Demand for the ultimate game-day food usually spikes around major sporting events like the Super Bowl. But with the NCAA March Madness tournament canceled and restaurants shuttered to slow the rate of COVID-19 infection, there’s a massive surplus of chicken wings in the United States.
“The basketball, it’s for real,” Erik Oosterwijk, president of Fells Point Wholesale Meats in Baltimore, told The Washington Post. “The basketball didn’t happen. People are not going to restaurants and there’s a lot of excess.”
Just before the annual NCAA Tourney was canceled on March 12, poultry farmers sold over 1.24 million pounds of wings. By last week, sales had dropped to 433,000 pound.
“Those are millions of pounds of wings that people don’t eat,” Oosterwijk said. “And if [coronavirus] happened in January and February, it would have been the Super Bowl that got hit. There’s no doubt there’s a lot of food out there today.”

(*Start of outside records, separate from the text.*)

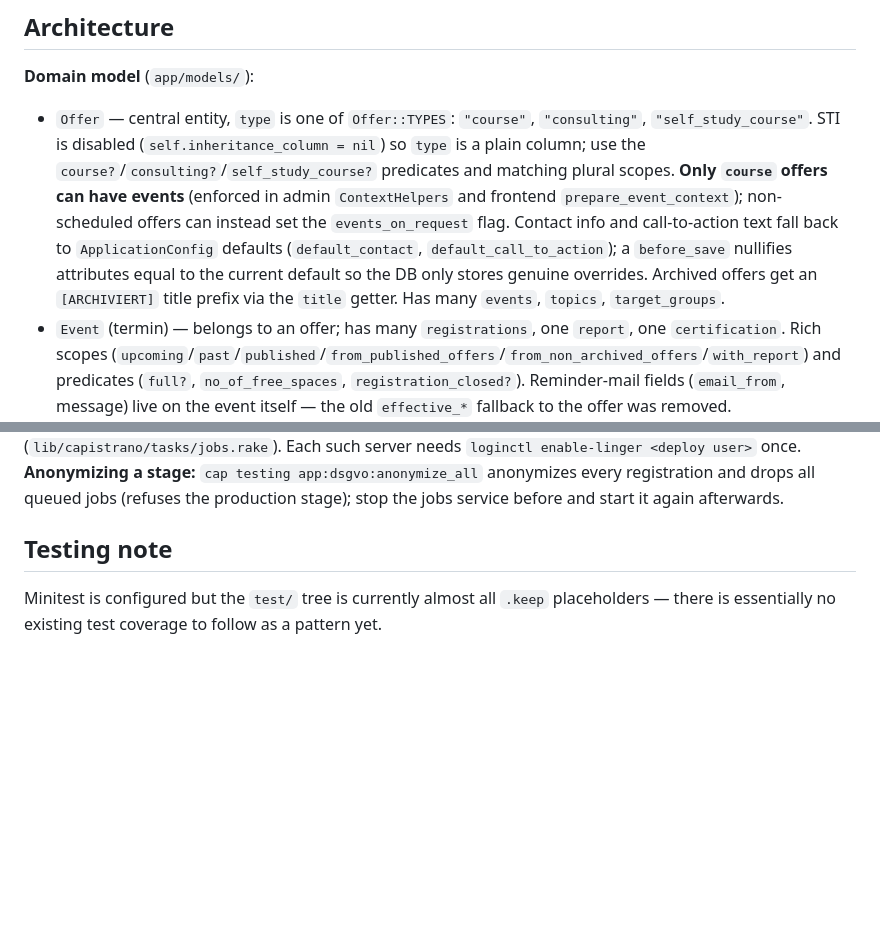
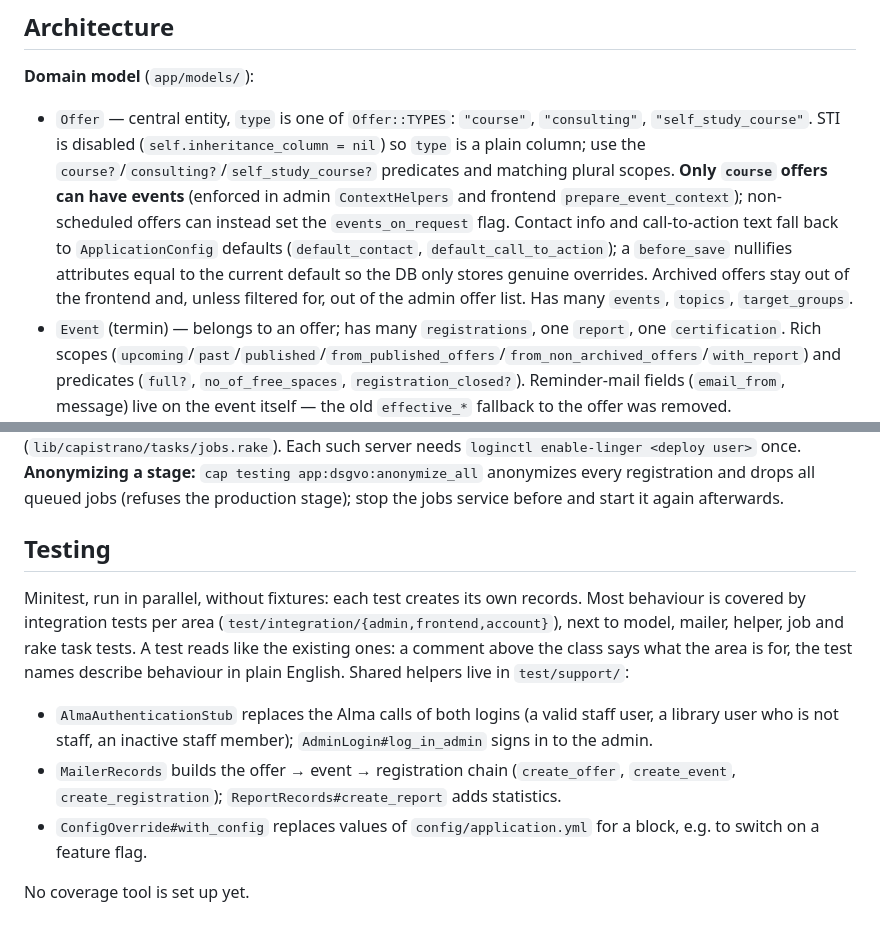
Before and after one commit to ubpb/course_manager, a Markdown page: .claude/CLAUDE.md, 2 parts joined by grey strips. GitHub-like rendering; blank space fills up the shorter version.

Commit message:
Describe the tests and their helpers in CLAUDE.md
The testing note still said there were next to no tests, and the
[ARCHIVIERT] title getter of the offer went in August.

Co-Authored-By: Claude Opus 5.5 <noreply@anthropic.com>

```diff
--- a/.claude/CLAUDE.md
+++ b/.claude/CLAUDE.md
@@ -31,7 +31,7 @@ Propshaft + **Bun as the bundler** (not importmap or jsbundling). `bun.build.js`
 ## Architecture
 
 **Domain model** (`app/models/`):
-- `Offer` — central entity, `type` is one of `Offer::TYPES`: `"course"`, `"consulting"`, `"self_study_course"`. STI is disabled (`self.inheritance_column = nil`) so `type` is a plain column; use the `course?`/`consulting?`/`self_study_course?` predicates and matching plural scopes. **Only `course` offers can have events** (enforced in admin `ContextHelpers` and frontend `prepare_event_context`); non-scheduled offers can instead set the `events_on_request` flag. Contact info and call-to-action text fall back to `ApplicationConfig` defaults (`default_contact`, `default_call_to_action`); a `before_save` nullifies attributes equal to the current default so the DB only stores genuine overrides. Archived offers get an `[ARCHIVIERT]` title prefix via the `title` getter. Has many `events`, `topics`, `target_groups`.
+- `Offer` — central entity, `type` is one of `Offer::TYPES`: `"course"`, `"consulting"`, `"self_study_course"`. STI is disabled (`self.inheritance_column = nil`) so `type` is a plain column; use the `course?`/`consulting?`/`self_study_course?` predicates and matching plural scopes. **Only `course` offers can have events** (enforced in admin `ContextHelpers` and frontend `prepare_event_context`); non-scheduled offers can instead set the `events_on_request` flag. Contact info and call-to-action text fall back to `ApplicationConfig` defaults (`default_contact`, `default_call_to_action`); a `before_save` nullifies attributes equal to the current default so the DB only stores genuine overrides. Archived offers stay out of the frontend and, unless filtered for, out of the admin offer list. Has many `events`, `topics`, `target_groups`.
 - `Event` (termin) — belongs to an offer; has many `registrations`, one `report`, one `certification`. Rich scopes (`upcoming`/`past`/`published`/`from_published_offers`/`from_non_archived_offers`/`with_report`) and predicates (`full?`, `no_of_free_spaces`, `registration_closed?`). Reminder-mail fields (`email_from`, message) live on the event itself — the old `effective_*` fallback to the offer was removed.
 - `Registration`, `Certification`/`Certificate`, `Report`, `Message`, `Topic`, `TargetGroup` (last two use `acts_as_list` with `reorder` routes).
 - Email fields are validated against `ApplicationRecord::UPB_EMAIL_REGEXP` (must be `@ub.uni-paderborn.de` or blank).
@@ -55,6 +55,11 @@ Propshaft + **Bun as the bundler** (not importmap or jsbundling). `bun.build.js`
 
 **Jobs:** Active Job runs on **Solid Queue** in production (development uses `:async`, tests `:test`). `config/recurring.yml` replaces the server crontab: `SendReminderMessagesJob` (daily 6am) and `DsgvoCleanupJob` (daily 5am), Berlin time; the rake tasks `app:mailer:send_reminder_messages` / `app:dsgvo:cleanup` run them by hand. On the servers `bin/jobs` runs as the systemd **user** service `course_manager-jobs` on the host with the Capistrano role `:jobs` (exactly one per stage); Capistrano checks, installs and restarts it on every deploy (`lib/capistrano/tasks/jobs.rake`). Each such server needs `loginctl enable-linger <deploy user>` once. **Anonymizing a stage:** `cap testing app:dsgvo:anonymize_all` anonymizes every registration and drops all queued jobs (refuses the production stage); stop the jobs service before and start it again afterwards.
 
-## Testing note
+## Testing
 
-Minitest is configured but the `test/` tree is currently almost all `.keep` placeholders — there is essentially no existing test coverage to follow as a pattern yet.
+Minitest, run in parallel, without fixtures: each test creates its own records. Most behaviour is covered by integration tests per area (`test/integration/{admin,frontend,account}`), next to model, mailer, helper, job and rake task tests. A test reads like the existing ones: a comment above the class says what the area is for, the test names describe behaviour in plain English. Shared helpers live in `test/support/`:
+- `AlmaAuthenticationStub` replaces the Alma calls of both logins (a valid staff user, a library user who is not staff, an inactive staff member); `AdminLogin#log_in_admin` signs in to the admin.
+- `MailerRecords` builds the offer → event → registration chain (`create_offer`, `create_event`, `create_registration`); `ReportRecords#create_report` adds statistics.
+- `ConfigOverride#with_config` replaces values of `config/application.yml` for a block, e.g. to switch on a feature flag.
+
+No coverage tool is set up yet.
```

Prices have also significantly dropped — from nearly $2 per pound during the Super Bowl to nearly $1 per pound, the cheapest in more than nine years.
Wing producers are trying to slow the surplus by closing processing and packaging plants, restricting the number of eggs allowed to hatch and limiting chickens’ food so they grow at a slower rate.
Suppliers are also trying to divert the wings from restaurants to grocers and freeze some of the food until the market bounces back. But at this point, it’s still not clear when the sports world will get back to normal.